Maybe he will decide to come and visit you and your parents anyway.
Monty Bates

Maybe you could just go pick him up.

Maybe so, but when a man lives with being accused of harassment, being followed around and spied on by police who deny their little woman-ordered stakeout when confronted about it, when he has spent years constantly aware that his every breath is being seen as a malicious threat, such a project is not as easy to brace oneself for and carry through as it might seem.

I have been damaged by this. I try not to make it about me, because as I said above, he is the real victim here and always was.

But this experience, this life, has created fears and hesitations in me I never knew I was capable of having. I used to be bold and fearless and ready to tackle any challenge. No more. I have forgotten what it was to be that man.

It is effortless for me to envision driving all the way to one of the biggest cities in America (I also am near-terrified of big cities and avoid them passionately), looking him up, trying to act all friendly and “how have you been” with her relatives I haven’t seen for thirty years who I know have been fully-briefed on what a dangerous and unstable monster I am, and even if he had already agreed to go with me, changing his mind on the spot once I get there.

Or, arriving at this cousin’s home, only to find a police car parked out front with two vigilant public servants already prepped on what cues to respond to and haul my ass off to an urban lockup. Trespass, harassment, disturbing the peace, whatever. It wouldn’t matter. My crime would have already been, have always been, that I was the sperm donor who got fired but has yet to get the message that it was never intended for my son to be my family.

I could even imagine it being my own son, who called the police himself.

Sorry, but I have long since grown accustomed to, if still somewhat irritated by, people looking on at this situation and offering quick-and-easy solutions, always with the adverb “just” in them.

It ain’t that simple. The entire industry of dad-rejecting has seen to that, and I have found out already as described above, that this magic number “eighteen” is meaningless. A birthday cake with 18 candles doesn’t “just” erase a lifetime of brainwashing before it.

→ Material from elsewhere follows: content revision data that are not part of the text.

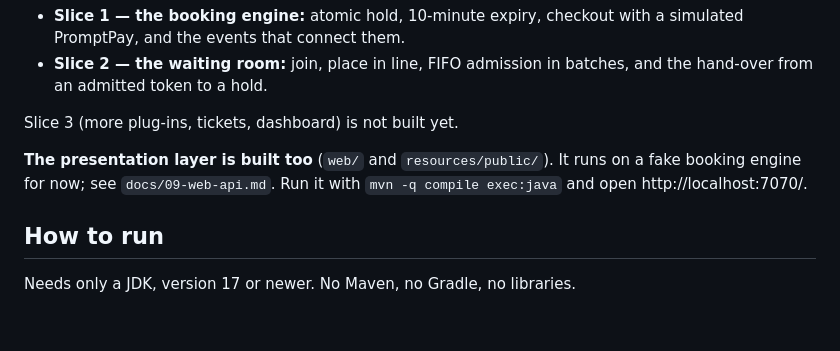
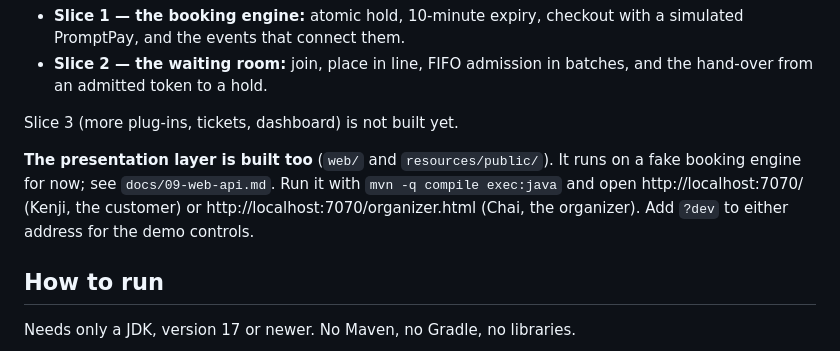
Before and after one commit to kenjixx1/SDA-Project-Ticket, a Markdown page: src/README.md, the part around the change. Rendered like a GitHub page; blank space fills up the shorter version.

Commit message:
Desktop web and organizer console: docs follow the new design (ASM-10, SCR-01 hero and search, devices)
Co-Authored-By: Claude Opus 5.5 <noreply@anthropic.com>

```diff
--- a/src/README.md
+++ b/src/README.md
@@ -11,7 +11,9 @@ Slice 3 (more plug-ins, tickets, dashboard) is not built yet.
 
 **The presentation layer is built too** (`web/` and `resources/public/`). It
 runs on a fake booking engine for now; see `docs/09-web-api.md`. Run it with
-`mvn -q compile exec:java` and open http://localhost:7070/.
+`mvn -q compile exec:java` and open http://localhost:7070/ (Kenji, the customer)
+or http://localhost:7070/organizer.html (Chai, the organizer). Add `?dev` to
+either address for the demo controls.
 
 ## How to run
 
```
Also changed, not shown: docs/02-requirements.md (+1 -0 lines), docs/08-screen-requirements.md (+19 -15 lines).
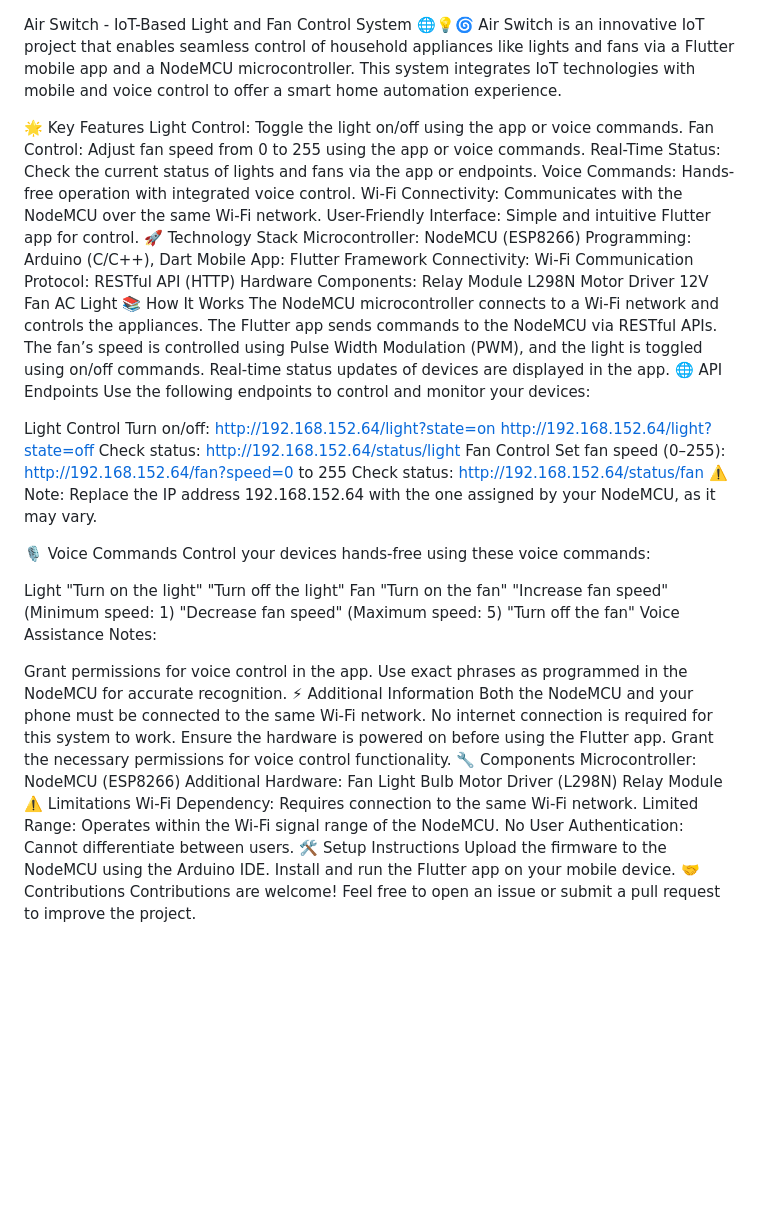
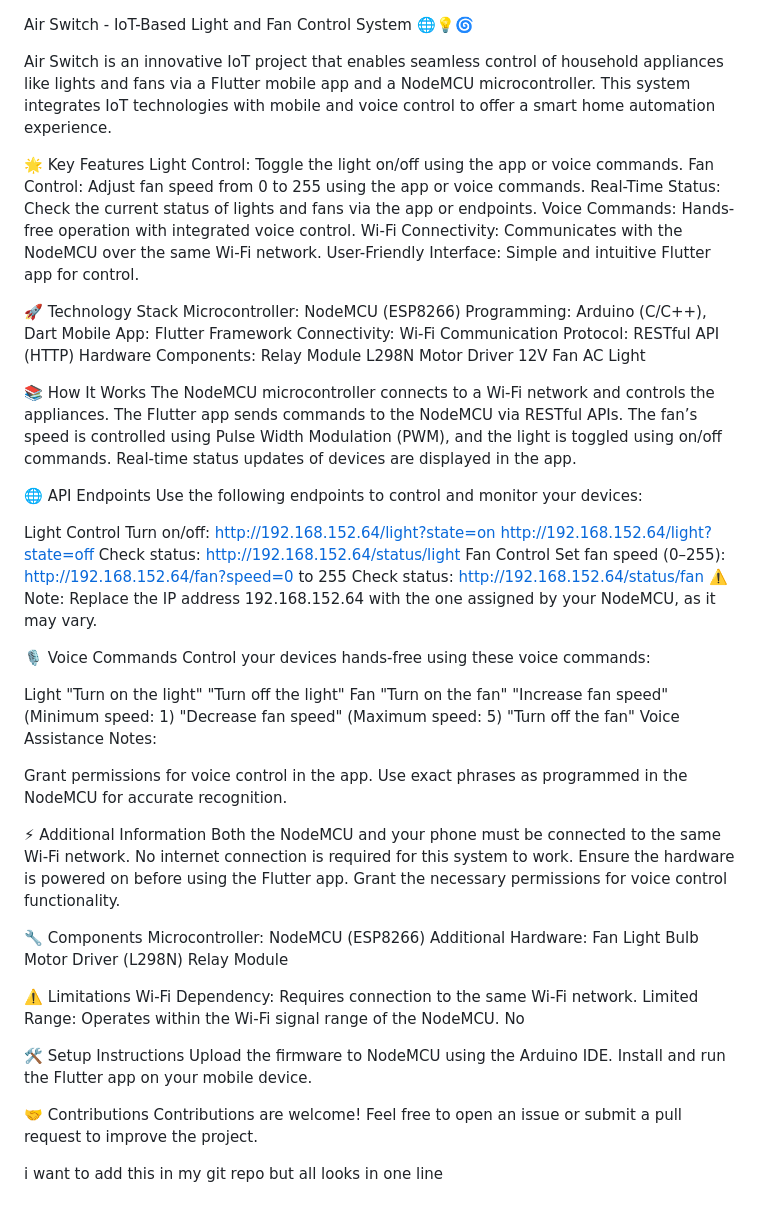
Before and after one commit to ronitmotivaras/Air-Switch, a Markdown page: README.md, the part around the change. Rendered like a GitHub page; blank space fills up the shorter version.

```diff
--- a/README.md
+++ b/README.md
@@ -1,4 +1,5 @@
 Air Switch - IoT-Based Light and Fan Control System 🌐💡🌀
+
 Air Switch is an innovative IoT project that enables seamless control of household appliances like lights and fans via a Flutter mobile app and a NodeMCU microcontroller. This system integrates IoT technologies with mobile and voice control to offer a smart home automation experience.
 
 🌟 Key Features
@@ -8,6 +9,7 @@ Real-Time Status: Check the current status of lights and fans via the app or end
 Voice Commands: Hands-free operation with integrated voice control.
 Wi-Fi Connectivity: Communicates with the NodeMCU over the same Wi-Fi network.
 User-Friendly Interface: Simple and intuitive Flutter app for control.
+
 🚀 Technology Stack
 Microcontroller: NodeMCU (ESP8266)
 Programming: Arduino (C/C++), Dart
@@ -19,11 +21,13 @@ Relay Module
 L298N Motor Driver
 12V Fan
 AC Light
+
 📚 How It Works
 The NodeMCU microcontroller connects to a Wi-Fi network and controls the appliances.
 The Flutter app sends commands to the NodeMCU via RESTful APIs.
 The fan’s speed is controlled using Pulse Width Modulation (PWM), and the light is toggled using on/off commands.
 Real-time status updates of devices are displayed in the app.
+
 🌐 API Endpoints
 Use the following endpoints to control and monitor your devices:
 
@@ -55,11 +59,13 @@ Voice Assistance Notes:
 
 Grant permissions for voice control in the app.
 Use exact phrases as programmed in the NodeMCU for accurate recognition.
+
 ⚡ Additional Information
 Both the NodeMCU and your phone must be connected to the same Wi-Fi network.
 No internet connection is required for this system to work.
 Ensure the hardware is powered on before using the Flutter app.
 Grant the necessary permissions for voice control functionality.
+
 🔧 Components
 Microcontroller:
 NodeMCU (ESP8266)
@@ -68,12 +74,17 @@ Fan
 Light Bulb
 Motor Driver (L298N)
 Relay Module
+
 ⚠️ Limitations
 Wi-Fi Dependency: Requires connection to the same Wi-Fi network.
 Limited Range: Operates within the Wi-Fi signal range of the NodeMCU.
-No User Authentication: Cannot differentiate between users.
+No
+
 🛠️ Setup Instructions
-Upload the firmware to the NodeMCU using the Arduino IDE.
+Upload the firmware to NodeMCU using the Arduino IDE.
 Install and run the Flutter app on your mobile device.
+
 🤝 Contributions
 Contributions are welcome! Feel free to open an issue or submit a pull request to improve the project.
+
+i want to add this in my git repo but all looks in one line
```
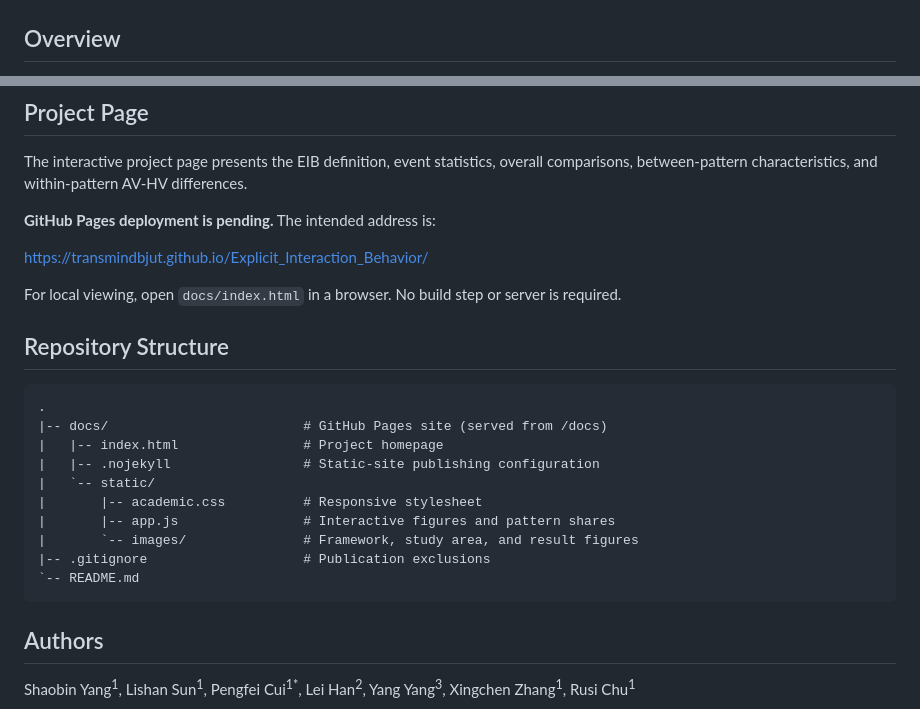
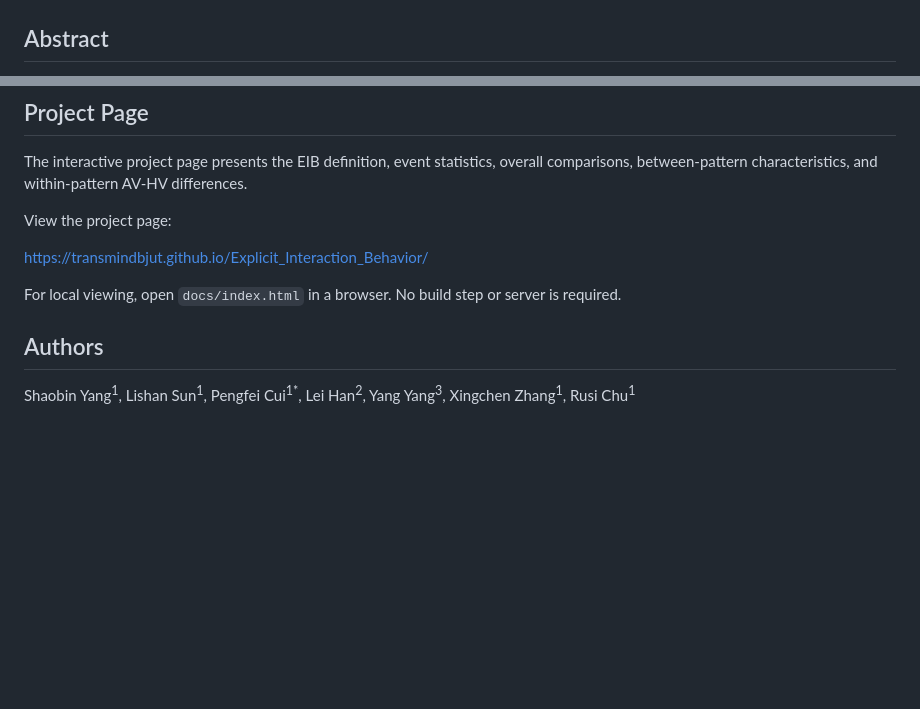
Before and after one commit to TransMindBJUT/Explicit_Interaction_Behavior, a Markdown page: README.md, 2 parts joined by grey strips. Rendered like a GitHub page; blank space fills up the shorter version.

Commit message:
Use manuscript abstract on repository homepage

````diff
--- a/README.md
+++ b/README.md
@@ -4,5 +4,5 @@
   <img src="docs/static/images/framework.jpg" alt="Framework for explicit interaction event identification, feature representation, and AV-HV comparison" width="85%">
 </p>
 
-## Overview
+## Abstract
 
@@ -16,26 +12,11 @@ The analysis compares AVs and HVs at three levels: overall motion and proximity
 
 The interactive project page presents the EIB definition, event statistics, overall comparisons, between-pattern characteristics, and within-pattern AV-HV differences.
 
-**GitHub Pages deployment is pending.** The intended address is:
+View the project page:
 
 [https://transmindbjut.github.io/Explicit_Interaction_Behavior/](https://transmindbjut.github.io/Explicit_Interaction_Behavior/)
 
 For local viewing, open `docs/index.html` in a browser. No build step or server is required.
-
-## Repository Structure
-
-```text
-.
-|-- docs/                         # GitHub Pages site (served from /docs)
-|   |-- index.html                # Project homepage
-|   |-- .nojekyll                 # Static-site publishing configuration
-|   `-- static/
-|       |-- academic.css          # Responsive stylesheet
-|       |-- app.js                # Interactive figures and pattern shares
-|       `-- images/               # Framework, study area, and result figures
-|-- .gitignore                    # Publication exclusions
-`-- README.md
-```
 
 ## Authors
 
````
Also changed, not shown: other parts of README.md (+1 -5 lines).
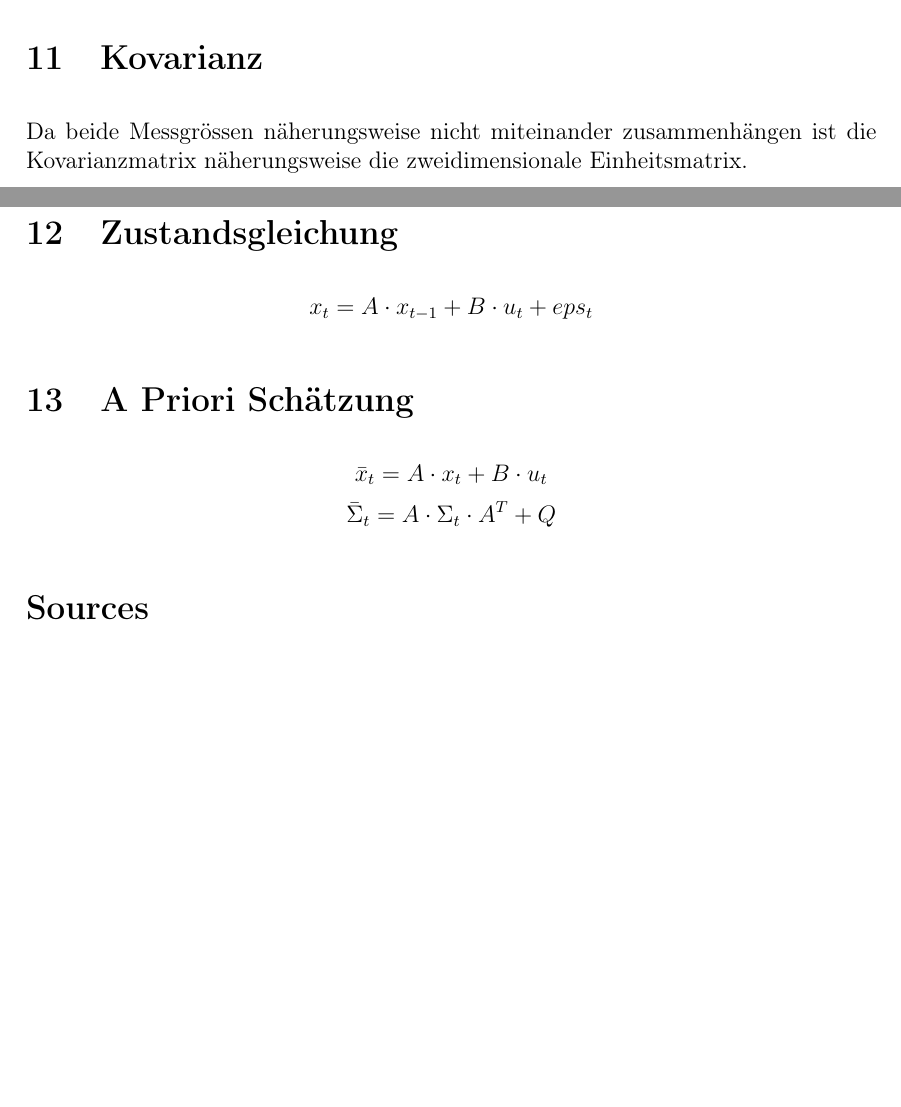
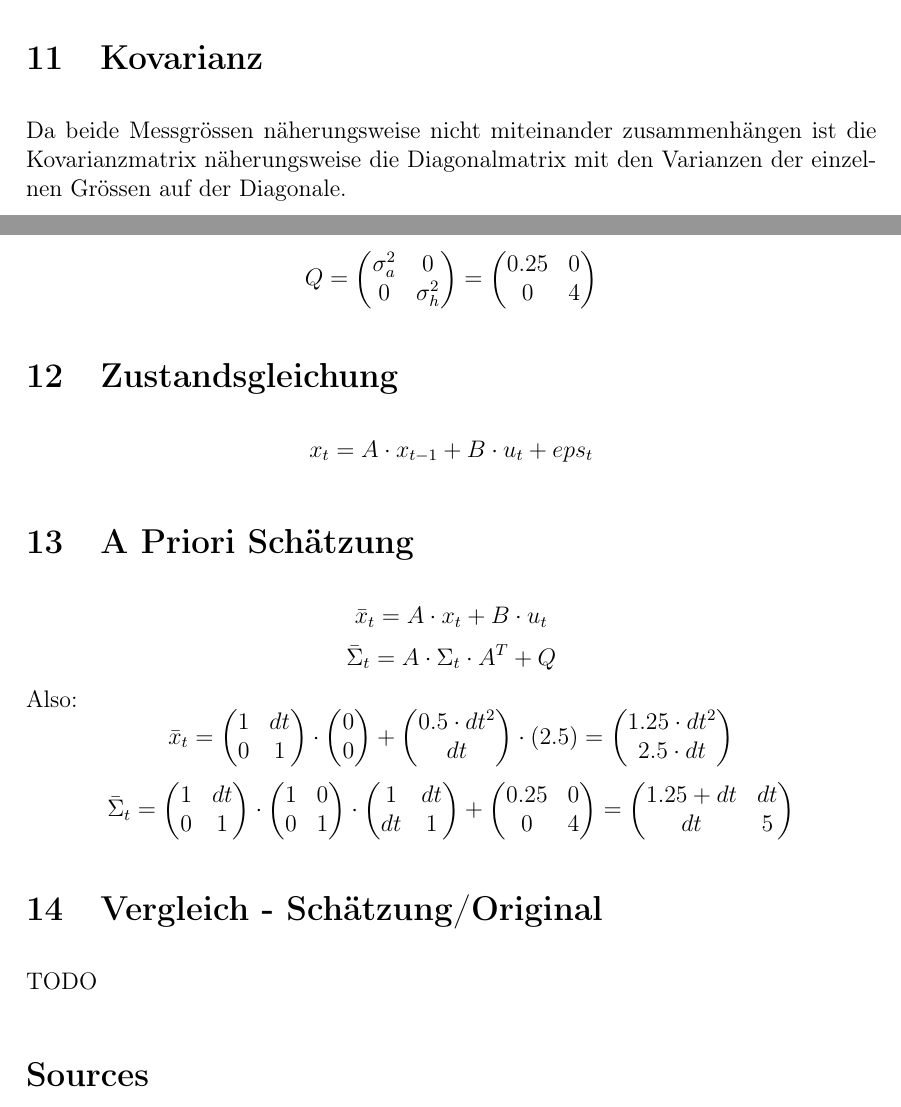
Before and after one commit to sils/learning, a LaTeX document (messtechnik/9/task9.tex): two parts of pages 4 and 5 of 5, joined at a grey line, cut so that both start at the same text, the shorter picture padded with empty space. Compiled offline with pdfLaTeX.

Commit message:
additiions/

```diff
--- a/messtechnik/9/task9.tex
+++ b/messtechnik/9/task9.tex
@@ -84,7 +84,18 @@ dt \\
 \]
 
 \section{Kovarianz}
-Da beide Messgrössen näherungsweise nicht miteinander zusammenhängen ist die Kovarianzmatrix näherungsweise die zweidimensionale Einheitsmatrix.
+Da beide Messgrössen näherungsweise nicht miteinander zusammenhängen ist die Kovarianzmatrix näherungsweise die Diagonalmatrix mit den Varianzen der einzelnen Grössen auf der Diagonale.
+
+\[
+Q = \begin{pmatrix}
+\sigma_a^2 & 0 \\
+0 & \sigma_h^2 \\
+\end{pmatrix}
+ = \begin{pmatrix}
+0.25 & 0 \\
+0 & 4 \\
+\end{pmatrix}
+\]
 
 \section{Zustandsgleichung}
 \[x_t = A \cdot x_{t-1} + B \cdot u_t + eps_t\]
@@ -92,6 +103,40 @@ Da beide Messgrössen näherungsweise nicht miteinander zusammenhängen ist die
 \section{A Priori Schätzung}
 \[\bar{x}_t = A \cdot x_t + B \cdot u_t\]
 \[\bar{\Sigma}_t = A \cdot \Sigma_t \cdot A^T + Q\]
+Also:
+\[\bar{x}_t = \begin{pmatrix}
+1 & dt \\
+0 & 1 \\
+\end{pmatrix} \cdot \begin{pmatrix}
+0 \\ 0 \end{pmatrix} + \begin{pmatrix}
+0.5 \cdot dt^2 \\ dt \\ \end{pmatrix} \cdot (2.5) =
+\begin{pmatrix}
+1.25 \cdot dt^2 \\
+2.5 \cdot dt \\
+\end{pmatrix}
+\]
+\[
+\bar{\Sigma}_t = \begin{pmatrix}
+1 & dt \\
+0 & 1 \\
+\end{pmatrix} \cdot \begin{pmatrix}
+1 & 0 \\
+0 & 1 \\
+\end{pmatrix} \cdot \begin{pmatrix}
+1 & dt \\
+dt & 1 \\
+\end{pmatrix} + \begin{pmatrix}
+0.25 & 0 \\
+0 & 4 \\
+\end{pmatrix}  =
+\begin{pmatrix}
+1.25 + dt & dt \\
+dt & 5 \\
+\end{pmatrix}
+\]
+
+\section{Vergleich - Schätzung/Original}
+TODO
 
 \section*{Sources}
 
```
Also changed, not shown: messtechnik/9/task9.pdf.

A single golf clap? Or a long standing ovation?

By clapping more or less, you can signal to us which stories really stand out.